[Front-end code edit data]
-- -- --

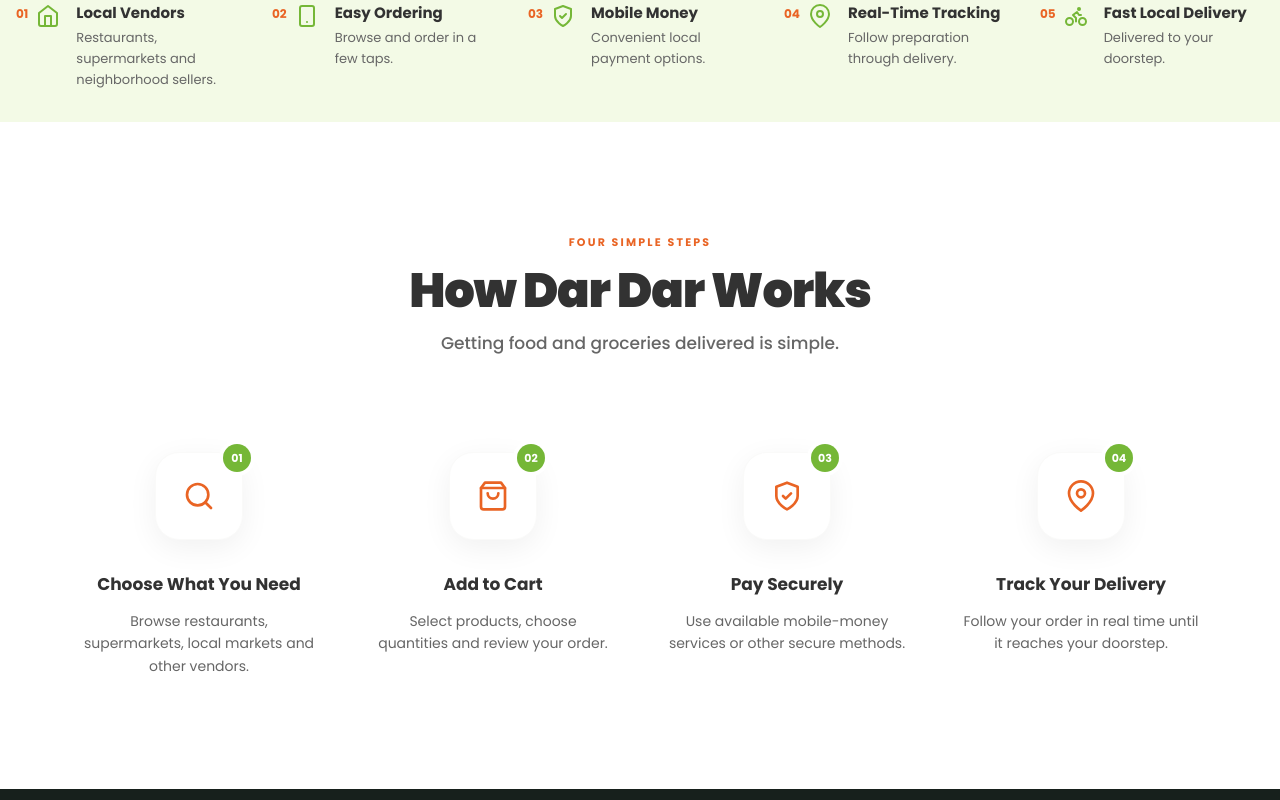
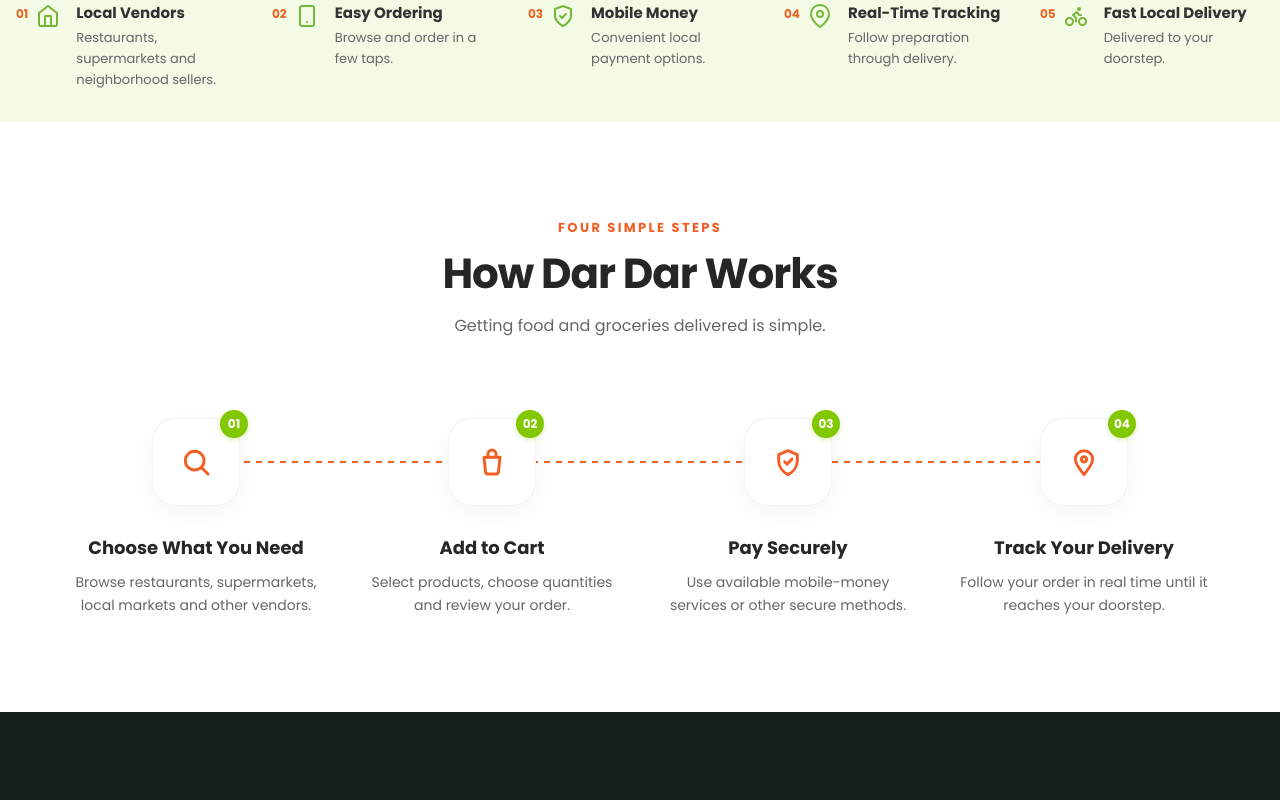
Before and after one commit to hrmrakib/Beboko-Web, a Next.js app: page / in a window 1280 px wide. Shown: the part 960-1760 px from the top of the page. Built offline with nearby package versions, Linux system fonts and the light colour scheme.

Commit message:
feat: add HowItWorks, LocalDelivery, Map, Categories, and Connectivity sections

```diff
--- a/src/components/sections/CategoriesSection.tsx
+++ b/src/components/sections/CategoriesSection.tsx
@@ -9,7 +9,7 @@
 
           {/* Left Side: Content */}
           <div className="order-1">
-            <h2 className="text-[11px] font-bold text-[#E96424] tracking-[0.2em] uppercase mb-4">
+            <h2 className="text-base font-bold text-[#E96424] tracking-[0.2em] uppercase mb-4">
               Shop local
             </h2>
             <h3 className="text-[2.5rem] md:text-5xl font-black text-[#323232] mb-6 leading-[1.6] tracking-tight">
--- a/src/components/sections/HowItWorksSection.tsx
+++ b/src/components/sections/HowItWorksSection.tsx
@@ -1,6 +1,74 @@
 import React from 'react';
 import { Container } from '../layout/Container';
-import { SearchIcon, BagIcon, ShieldCheckIcon, MapPinIcon } from '../ui/Icons';
+
+// Exact Figma SVGs matching stroke, geometry, and color of original design
+function SearchStepIcon({ className = 'w-7 h-7 sm:w-8 sm:h-8 text-[#F35E24]' }: { className?: string }) {
+  return (
+    <svg
+      viewBox="0 0 24 24"
+      fill="none"
+      stroke="currentColor"
+      strokeWidth="2.2"
+      strokeLinecap="round"
+      strokeLinejoin="round"
+      className={className}
+    >
+      <circle cx="11" cy="11" r="7" />
+      <line x1="16.5" y1="16.5" x2="21" y2="21" />
+    </svg>
+  );
+}
+
+function BagStepIcon({ className = 'w-7 h-7 sm:w-8 sm:h-8 text-[#F35E24]' }: { className?: string }) {
+  return (
+    <svg
+      viewBox="0 0 24 24"
+      fill="none"
+      stroke="currentColor"
+      strokeWidth="2.2"
+      strokeLinecap="round"
+      strokeLinejoin="round"
+      className={className}
+    >
+      <path d="M6 8.5h12l-1.2 11.2a1.8 1.8 0 0 1-1.8 1.3H9a1.8 1.8 0 0 1-1.8-1.3L6 8.5z" />
+      <path d="M9 8.5V6a3 3 0 0 1 6 0v2.5" />
+    </svg>
+  );
+}
+
+function ShieldStepIcon({ className = 'w-7 h-7 sm:w-8 sm:h-8 text-[#F35E24]' }: { className?: string }) {
+  return (
+    <svg
+      viewBox="0 0 24 24"
+      fill="none"
+      stroke="currentColor"
+      strokeWidth="2.2"
+      strokeLinecap="round"
+      strokeLinejoin="round"
+      className={className}
+    >
+      <path d="M12 21.5c-4.5-2.2-7-6.5-7-10.5V6.5l7-3 7 3V11c0 4-2.5 8.3-7 10.5z" />
+      <path d="M9.5 11.8l1.8 1.8 3.7-3.8" />
+    </svg>
+  );
+}
+
+function MapPinStepIcon({ className = 'w-7 h-7 sm:w-8 sm:h-8 text-[#F35E24]' }: { className?: string }) {
+  return (
+    <svg
+      viewBox="0 0 24 24"
+      fill="none"
+      stroke="currentColor"
+      strokeWidth="2.2"
+      strokeLinecap="round"
+      strokeLinejoin="round"
+      className={className}
+    >
+      <path d="M12 21.5c-4-4.8-6.5-8.2-6.5-11.5a6.5 6.5 0 1 1 13 0c0 3.3-2.5 6.7-6.5 11.5z" />
+      <circle cx="12" cy="10" r="2" />
+    </svg>
+  );
+}
 
 export function HowItWorksSection() {
   const steps = [
@@ -8,65 +76,100 @@
       id: '01',
       title: 'Choose What You Need',
       description: 'Browse restaurants, supermarkets, local markets and other vendors.',
-      icon: <SearchIcon className="w-8 h-8 text-[#E96424]" />,
+      icon: <SearchStepIcon />,
     },
     {
       id: '02',
       title: 'Add to Cart',
       description: 'Select products, choose quantities and review your order.',
-      icon: <BagIcon className="w-8 h-8 text-[#E96424]" />,
+      icon: <BagStepIcon />,
     },
     {
       id: '03',
       title: 'Pay Securely',
       description: 'Use available mobile-money services or other secure methods.',
-      icon: <ShieldCheckIcon className="w-8 h-8 text-[#E96424]" />,
+      icon: <ShieldStepIcon />,
     },
     {
       id: '04',
       title: 'Track Your Delivery',
       description: 'Follow your order in real time until it reaches your doorstep.',
-      icon: <MapPinIcon className="w-8 h-8 text-[#E96424]" />,
-    }
+      icon: <MapPinStepIcon />,
+    },
   ];
 
   return (
-    <section id="how-it-works" className="py-20 lg:py-28 bg-white">
+    <section id="how-it-works" className="py-16 sm:py-20 lg:py-24 bg-white">
       <Container>
-        <div className="text-center max-w-2xl mx-auto mb-16 lg:mb-24 px-4">
-          <h2 className="text-[11px] font-bold text-[#E96424] tracking-[0.2em] uppercase mb-4">
-            Four Simple Steps
+        {/* Section Header */}
+        <div className="text-center max-w-2xl mx-auto mb-14 sm:mb-16 lg:mb-20 px-4">
+          <p className="text-[12px] sm:text-[13px] font-bold text-[#F35E24] tracking-[0.18em] uppercase mb-2.5">
+            FOUR SIMPLE STEPS
+          </p>
+          <h2 className="text-3xl sm:text-4xl lg:text-[42px] font-bold text-[#262626] mb-3 sm:mb-3.5 tracking-tight leading-tight">
+            How Dar Dar Works
           </h2>
-          <h3 className="text-[2.5rem] md:text-5xl font-black text-[#323232] mb-4 tracking-tight">
-            How Dar Dar Works
-          </h3>
-          <p className="text-[#666666] text-[17px] font-medium">
+          <p className="text-[#666666] text-[15px] sm:text-[16px] font-normal leading-normal">
             Getting food and groceries delivered is simple.
           </p>
         </div>
 
+        {/* Steps Container */}
         <div className="relative max-w-6xl mx-auto">
-          {/* Connecting dashed line - hidden on mobile, visible on lg screens */}
-          <div className="hidden lg:block absolute top-[44px] left-[12%] right-[12%] h-[2px] border-t-2 border-dashed border-[#E96424]/40 -z-10"></div>
+          {/* Desktop Connecting Dashed Line: connects center of Step 1 to center of Step 4 */}
+          <div
+            aria-hidden="true"
+            className="hidden lg:block absolute top-[44px] left-[12.5%] right-[12.5%] -translate-y-1/2 z-0 pointer-events-none"
+          >
+            <svg
+              className="w-full h-[2px] block overflow-visible"
+            >
+              <line
+                x1="0"
+                y1="1"
+                x2="100%"
+                y2="1"
+                stroke="#F35E24"
+                strokeWidth="2"
+                strokeDasharray="6 6"
+              />
+            </svg>
+          </div>
 
-          <div className="grid grid-cols-1 md:grid-cols-2 lg:grid-cols-4 gap-y-12 gap-x-6 relative">
-            {steps.map((step) => (
-              <div key={step.id} className="flex flex-col items-center text-center px-2">
-                <div className="relative mb-8">
-                  {/* Icon Box */}
-                  <div className="w-[88px] h-[88px] bg-white rounded-[24px] shadow-[0_8px_30px_rgb(0,0,0,0.06)] flex items-center justify-center border border-stone-50">
+          {/* Steps Grid */}
+          <div className="grid grid-cols-1 sm:grid-cols-2 lg:grid-cols-4 gap-y-10 sm:gap-y-12 lg:gap-y-0 gap-x-6 lg:gap-x-8 relative z-10">
+            {steps.map((step, index) => (
+              <div key={step.id} className="flex flex-col items-center text-center px-1 sm:px-2 group">
+                {/* Icon Box with Green Badge */}
+                <div className="relative mb-6 sm:mb-7">
+                  <div className="w-[84px] h-[84px] sm:w-[88px] sm:h-[88px] bg-white rounded-[24px] shadow-[0_8px_30px_rgba(0,0,0,0.04)] flex items-center justify-center border border-[#F2F2F2] transition-transform duration-300 group-hover:scale-105">
                     {step.icon}
                   </div>
-                  {/* Number Badge */}
-                  <div className="absolute -top-2 -right-2 w-7 h-7 rounded-full bg-[#75B737] text-white font-bold flex items-center justify-center text-[11px] shadow-sm ring-4 ring-white">
+                  {/* Green Number Badge */}
+                  <div className="absolute -top-1.5 -right-1.5 sm:-top-2 sm:-right-2 w-6 h-6 sm:w-7 sm:h-7 rounded-full bg-[#82C800] text-white font-bold flex items-center justify-center text-[11px] sm:text-xs leading-none shadow-[0_2px_4px_rgba(130,200,0,0.25)]">
                     {step.id}
                   </div>
                 </div>
 
-                <h4 className="text-[17px] font-bold text-[#323232] mb-3">{step.title}</h4>
-                <p className="text-[14px] text-[#666666] leading-[1.6] max-w-[240px] mx-auto">
+                {/* Step Title */}
+                <h3 className="text-base sm:text-[17px] lg:text-[18px] font-bold text-[#262626] mb-2 sm:mb-2.5 whitespace-normal lg:whitespace-nowrap">
+                  {step.title}
+                </h3>
+
+                {/* Step Description */}
+                <p className="text-[13px] sm:text-[14px] text-[#666666] leading-[1.6] max-w-[245px] lg:max-w-[265px] mx-auto font-normal">
                   {step.description}
                 </p>
+
+                {/* Mobile Vertical Connecting Dashed Line between items */}
+                {index < steps.length - 1 && (
+                  <div
+                    aria-hidden="true"
+                    className="sm:hidden flex justify-center mt-6 mb-1 pointer-events-none"
+                  >
+                    <div className="w-0 h-7 border-r-2 border-dashed border-[#F35E24]" />
+                  </div>
+                )}
               </div>
             ))}
           </div>
--- a/src/components/sections/LocalDeliverySection.tsx
+++ b/src/components/sections/LocalDeliverySection.tsx
@@ -20,7 +20,7 @@
         <div className="grid grid-cols-1 md:grid-cols-2 gap-6 lg:gap-8">
 
           {/* Card 1 */}
-          <div className="rounded-[24px] overflow-hidden bg-[#FFF5EE] shadow-[0_4px_20px_rgb(0,0,0,0.03)] group transition-transform hover:-translate-y-1 duration-300">
+          <div className="rounded-[24px] overflow-hidden bg-[#FEEFE9] shadow-[0_4px_20px_rgb(0,0,0,0.03)] group transition-transform hover:-translate-y-1 duration-300">
             <div className="h-[280px] w-full overflow-hidden">
                <img
                  src="/images/rider.png"
@@ -42,7 +42,7 @@
           </div>
 
           {/* Card 2 */}
-          <div className="rounded-[24px] overflow-hidden bg-[#FFF5EE] shadow-[0_4px_20px_rgb(0,0,0,0.03)] group transition-transform hover:-translate-y-1 duration-300">
+          <div className="rounded-[24px] overflow-hidden bg-[#FEEFE9] shadow-[0_4px_20px_rgb(0,0,0,0.03)] group transition-transform hover:-translate-y-1 duration-300">
             <div className="h-[280px] w-full overflow-hidden">
                <img
                  src="/images/delivery-cargo.png"
```
Also changed, not shown: src/components/sections/ConnectivitySection.tsx (+122 -56 lines), src/components/sections/MapSection.tsx (+98 -34 lines), public/images/order-status.png.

-- -- --

WHAT TO WORK ON:
Copy, from the lines above, each one that holds "full".

SOLUTION:
+              className="w-full h-[2px] block overflow-visible"
-                  <div className="absolute -top-2 -right-2 w-7 h-7 rounded-full bg-[#75B737] text-white font-bold flex items-center justify-center text-[11px] shadow-sm ring-4 ring-white">
+                  <div className="absolute -top-1.5 -right-1.5 sm:-top-2 sm:-right-2 w-6 h-6 sm:w-7 sm:h-7 rounded-full bg-[#82C800] text-white font-bold flex items-center justify-center text-[11px] sm:text-xs leading-none shadow-[0_2px_4px_rgba(130,200,0,0.25)]">
             <div className="h-[280px] w-full overflow-hidden">
             <div className="h-[280px] w-full overflow-hidden">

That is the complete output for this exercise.